What is expected: Report every line of the records below that includes the string "styled".

--- START ---

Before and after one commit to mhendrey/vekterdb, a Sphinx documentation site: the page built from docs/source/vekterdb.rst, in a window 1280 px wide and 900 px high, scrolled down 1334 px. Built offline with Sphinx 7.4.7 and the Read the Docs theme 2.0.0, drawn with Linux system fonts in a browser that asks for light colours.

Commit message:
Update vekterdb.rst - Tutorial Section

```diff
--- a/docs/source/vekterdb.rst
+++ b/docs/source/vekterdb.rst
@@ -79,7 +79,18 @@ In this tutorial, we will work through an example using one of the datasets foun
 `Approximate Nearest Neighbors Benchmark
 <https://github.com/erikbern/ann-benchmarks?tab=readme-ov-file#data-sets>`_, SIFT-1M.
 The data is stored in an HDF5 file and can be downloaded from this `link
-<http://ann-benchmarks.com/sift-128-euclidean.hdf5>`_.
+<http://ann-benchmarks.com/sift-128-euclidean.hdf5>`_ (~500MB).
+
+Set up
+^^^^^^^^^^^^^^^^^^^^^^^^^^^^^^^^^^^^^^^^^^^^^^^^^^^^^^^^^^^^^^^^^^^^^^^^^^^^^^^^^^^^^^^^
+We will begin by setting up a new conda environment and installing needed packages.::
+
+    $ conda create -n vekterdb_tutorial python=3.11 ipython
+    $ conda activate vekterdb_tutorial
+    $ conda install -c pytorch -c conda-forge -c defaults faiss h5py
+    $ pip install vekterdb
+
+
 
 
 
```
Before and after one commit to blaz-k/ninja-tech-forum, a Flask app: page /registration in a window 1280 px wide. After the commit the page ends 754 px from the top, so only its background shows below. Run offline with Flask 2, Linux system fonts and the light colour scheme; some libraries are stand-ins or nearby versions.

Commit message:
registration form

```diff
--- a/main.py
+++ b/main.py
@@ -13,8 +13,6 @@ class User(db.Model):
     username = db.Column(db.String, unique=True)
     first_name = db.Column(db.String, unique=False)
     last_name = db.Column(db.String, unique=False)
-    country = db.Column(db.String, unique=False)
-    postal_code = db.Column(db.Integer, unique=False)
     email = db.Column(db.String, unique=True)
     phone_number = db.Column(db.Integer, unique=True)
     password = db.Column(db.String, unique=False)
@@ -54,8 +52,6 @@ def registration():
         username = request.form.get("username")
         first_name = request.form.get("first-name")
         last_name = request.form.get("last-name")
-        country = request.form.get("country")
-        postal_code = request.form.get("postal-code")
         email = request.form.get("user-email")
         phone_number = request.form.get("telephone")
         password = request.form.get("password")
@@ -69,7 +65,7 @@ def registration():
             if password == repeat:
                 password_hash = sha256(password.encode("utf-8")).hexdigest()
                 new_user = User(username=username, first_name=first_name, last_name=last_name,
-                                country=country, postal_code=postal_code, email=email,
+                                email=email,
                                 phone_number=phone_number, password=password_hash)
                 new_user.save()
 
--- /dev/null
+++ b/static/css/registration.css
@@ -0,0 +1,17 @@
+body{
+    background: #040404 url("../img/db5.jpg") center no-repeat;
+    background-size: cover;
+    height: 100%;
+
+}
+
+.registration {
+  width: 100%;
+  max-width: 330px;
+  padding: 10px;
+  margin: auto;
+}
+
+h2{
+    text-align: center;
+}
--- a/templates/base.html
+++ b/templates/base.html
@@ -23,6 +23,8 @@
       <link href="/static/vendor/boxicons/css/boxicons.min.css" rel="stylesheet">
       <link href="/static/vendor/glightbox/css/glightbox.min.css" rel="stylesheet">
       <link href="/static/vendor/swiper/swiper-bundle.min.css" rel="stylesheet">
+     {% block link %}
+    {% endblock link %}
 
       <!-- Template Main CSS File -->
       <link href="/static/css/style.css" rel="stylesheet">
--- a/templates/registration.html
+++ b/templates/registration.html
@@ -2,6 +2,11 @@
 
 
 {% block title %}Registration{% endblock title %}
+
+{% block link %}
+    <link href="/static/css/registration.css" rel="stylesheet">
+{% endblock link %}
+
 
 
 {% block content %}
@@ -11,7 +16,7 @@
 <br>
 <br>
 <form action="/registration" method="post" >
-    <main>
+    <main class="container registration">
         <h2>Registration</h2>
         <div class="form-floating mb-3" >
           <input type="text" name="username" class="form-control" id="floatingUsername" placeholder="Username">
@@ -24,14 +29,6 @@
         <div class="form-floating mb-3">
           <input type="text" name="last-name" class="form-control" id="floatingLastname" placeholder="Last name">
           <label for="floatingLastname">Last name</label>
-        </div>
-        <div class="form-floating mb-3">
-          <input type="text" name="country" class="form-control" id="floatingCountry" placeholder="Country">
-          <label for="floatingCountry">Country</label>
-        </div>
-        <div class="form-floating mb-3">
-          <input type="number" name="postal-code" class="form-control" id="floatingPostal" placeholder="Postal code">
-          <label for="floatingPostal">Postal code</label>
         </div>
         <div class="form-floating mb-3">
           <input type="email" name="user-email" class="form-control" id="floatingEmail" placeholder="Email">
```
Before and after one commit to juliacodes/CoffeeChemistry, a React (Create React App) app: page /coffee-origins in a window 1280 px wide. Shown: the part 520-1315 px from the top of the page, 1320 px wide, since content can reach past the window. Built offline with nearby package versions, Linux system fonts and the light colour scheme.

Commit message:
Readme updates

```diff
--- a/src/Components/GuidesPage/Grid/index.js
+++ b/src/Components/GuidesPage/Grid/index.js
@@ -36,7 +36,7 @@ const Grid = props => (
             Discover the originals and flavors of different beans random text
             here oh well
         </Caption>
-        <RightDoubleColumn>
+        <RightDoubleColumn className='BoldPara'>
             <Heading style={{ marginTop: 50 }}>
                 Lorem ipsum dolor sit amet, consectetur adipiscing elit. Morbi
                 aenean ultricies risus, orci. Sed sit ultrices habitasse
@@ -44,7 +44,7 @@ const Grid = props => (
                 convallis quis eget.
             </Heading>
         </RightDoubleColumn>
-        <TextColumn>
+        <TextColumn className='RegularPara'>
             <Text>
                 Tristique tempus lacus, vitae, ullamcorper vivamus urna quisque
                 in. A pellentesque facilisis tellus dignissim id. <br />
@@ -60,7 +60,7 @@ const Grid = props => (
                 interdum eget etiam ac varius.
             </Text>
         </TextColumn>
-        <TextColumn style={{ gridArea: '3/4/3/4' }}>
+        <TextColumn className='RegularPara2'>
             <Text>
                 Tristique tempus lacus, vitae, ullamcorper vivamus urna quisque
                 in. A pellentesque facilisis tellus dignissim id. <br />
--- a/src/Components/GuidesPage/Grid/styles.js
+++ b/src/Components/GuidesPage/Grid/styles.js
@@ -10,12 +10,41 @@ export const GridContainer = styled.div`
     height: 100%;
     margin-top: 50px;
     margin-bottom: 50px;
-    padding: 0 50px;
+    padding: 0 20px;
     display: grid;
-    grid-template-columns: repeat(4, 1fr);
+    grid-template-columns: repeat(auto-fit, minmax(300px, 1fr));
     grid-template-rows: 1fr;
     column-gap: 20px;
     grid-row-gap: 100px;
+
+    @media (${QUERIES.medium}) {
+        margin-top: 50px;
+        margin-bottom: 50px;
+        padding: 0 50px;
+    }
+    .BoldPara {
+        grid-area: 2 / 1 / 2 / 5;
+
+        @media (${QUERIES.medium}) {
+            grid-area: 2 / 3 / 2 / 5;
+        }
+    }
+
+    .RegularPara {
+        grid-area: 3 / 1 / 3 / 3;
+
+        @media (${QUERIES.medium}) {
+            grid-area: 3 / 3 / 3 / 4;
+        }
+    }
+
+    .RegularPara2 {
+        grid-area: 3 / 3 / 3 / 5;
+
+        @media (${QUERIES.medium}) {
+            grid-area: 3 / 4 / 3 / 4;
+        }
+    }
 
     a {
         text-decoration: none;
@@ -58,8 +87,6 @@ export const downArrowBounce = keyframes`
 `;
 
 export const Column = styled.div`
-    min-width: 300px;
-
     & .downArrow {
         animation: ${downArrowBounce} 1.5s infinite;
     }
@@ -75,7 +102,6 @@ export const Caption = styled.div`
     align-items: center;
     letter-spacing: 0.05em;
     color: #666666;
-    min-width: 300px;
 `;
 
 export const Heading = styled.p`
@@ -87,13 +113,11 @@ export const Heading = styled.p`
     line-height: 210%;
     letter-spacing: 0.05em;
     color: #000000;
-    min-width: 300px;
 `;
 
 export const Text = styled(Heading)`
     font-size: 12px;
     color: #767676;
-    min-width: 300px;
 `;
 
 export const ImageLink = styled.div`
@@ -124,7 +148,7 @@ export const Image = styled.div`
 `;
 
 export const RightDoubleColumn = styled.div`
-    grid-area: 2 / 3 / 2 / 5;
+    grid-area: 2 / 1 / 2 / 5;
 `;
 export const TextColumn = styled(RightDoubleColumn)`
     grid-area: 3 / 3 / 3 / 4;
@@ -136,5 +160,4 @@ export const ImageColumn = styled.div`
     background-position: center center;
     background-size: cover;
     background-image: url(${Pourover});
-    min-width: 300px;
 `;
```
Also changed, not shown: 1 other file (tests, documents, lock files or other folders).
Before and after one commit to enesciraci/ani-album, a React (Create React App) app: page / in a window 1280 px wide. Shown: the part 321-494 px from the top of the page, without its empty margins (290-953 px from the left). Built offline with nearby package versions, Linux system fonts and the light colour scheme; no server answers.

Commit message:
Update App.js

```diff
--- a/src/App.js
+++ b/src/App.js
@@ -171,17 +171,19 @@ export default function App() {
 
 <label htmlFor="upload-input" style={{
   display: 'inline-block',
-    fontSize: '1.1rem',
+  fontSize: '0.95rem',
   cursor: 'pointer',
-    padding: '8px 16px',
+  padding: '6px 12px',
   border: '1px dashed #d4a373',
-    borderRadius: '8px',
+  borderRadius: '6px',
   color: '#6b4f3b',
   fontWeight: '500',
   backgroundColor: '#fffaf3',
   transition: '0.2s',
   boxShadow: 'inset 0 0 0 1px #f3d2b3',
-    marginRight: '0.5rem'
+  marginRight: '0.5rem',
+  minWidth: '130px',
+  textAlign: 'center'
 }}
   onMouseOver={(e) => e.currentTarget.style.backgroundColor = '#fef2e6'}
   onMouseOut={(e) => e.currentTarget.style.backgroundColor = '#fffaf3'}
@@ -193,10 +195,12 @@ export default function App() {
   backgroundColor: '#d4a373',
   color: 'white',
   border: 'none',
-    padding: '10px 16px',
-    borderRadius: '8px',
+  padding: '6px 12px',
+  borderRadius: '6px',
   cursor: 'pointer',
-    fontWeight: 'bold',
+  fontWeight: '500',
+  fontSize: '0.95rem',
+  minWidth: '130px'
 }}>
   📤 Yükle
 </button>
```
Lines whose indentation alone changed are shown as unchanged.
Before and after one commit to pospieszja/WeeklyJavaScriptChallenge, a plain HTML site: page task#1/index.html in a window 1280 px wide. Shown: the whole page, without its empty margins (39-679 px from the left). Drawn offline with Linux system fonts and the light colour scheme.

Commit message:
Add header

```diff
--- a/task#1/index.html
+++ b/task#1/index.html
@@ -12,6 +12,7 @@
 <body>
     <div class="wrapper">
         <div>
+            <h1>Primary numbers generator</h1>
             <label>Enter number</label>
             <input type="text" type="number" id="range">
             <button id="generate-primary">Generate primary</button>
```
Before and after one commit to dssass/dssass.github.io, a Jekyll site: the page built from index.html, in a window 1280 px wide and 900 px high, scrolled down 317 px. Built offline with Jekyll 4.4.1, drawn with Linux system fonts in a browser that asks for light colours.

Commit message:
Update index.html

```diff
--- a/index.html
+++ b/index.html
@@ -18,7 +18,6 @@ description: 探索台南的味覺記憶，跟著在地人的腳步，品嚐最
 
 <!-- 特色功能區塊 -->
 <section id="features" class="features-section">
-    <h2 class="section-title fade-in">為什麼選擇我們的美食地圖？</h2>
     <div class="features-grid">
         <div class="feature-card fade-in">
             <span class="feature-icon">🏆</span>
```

--- END ---

Task result:
@@ -10,12 +10,41 @@ export const GridContainer = styled.div`
 export const Column = styled.div`
@@ -75,7 +102,6 @@ export const Caption = styled.div`
 export const Heading = styled.p`
@@ -87,13 +113,11 @@ export const Heading = styled.p`
 export const Text = styled(Heading)`
 export const ImageLink = styled.div`
@@ -124,7 +148,7 @@ export const Image = styled.div`
 export const RightDoubleColumn = styled.div`
 export const TextColumn = styled(RightDoubleColumn)`
@@ -136,5 +160,4 @@ export const ImageColumn = styled.div`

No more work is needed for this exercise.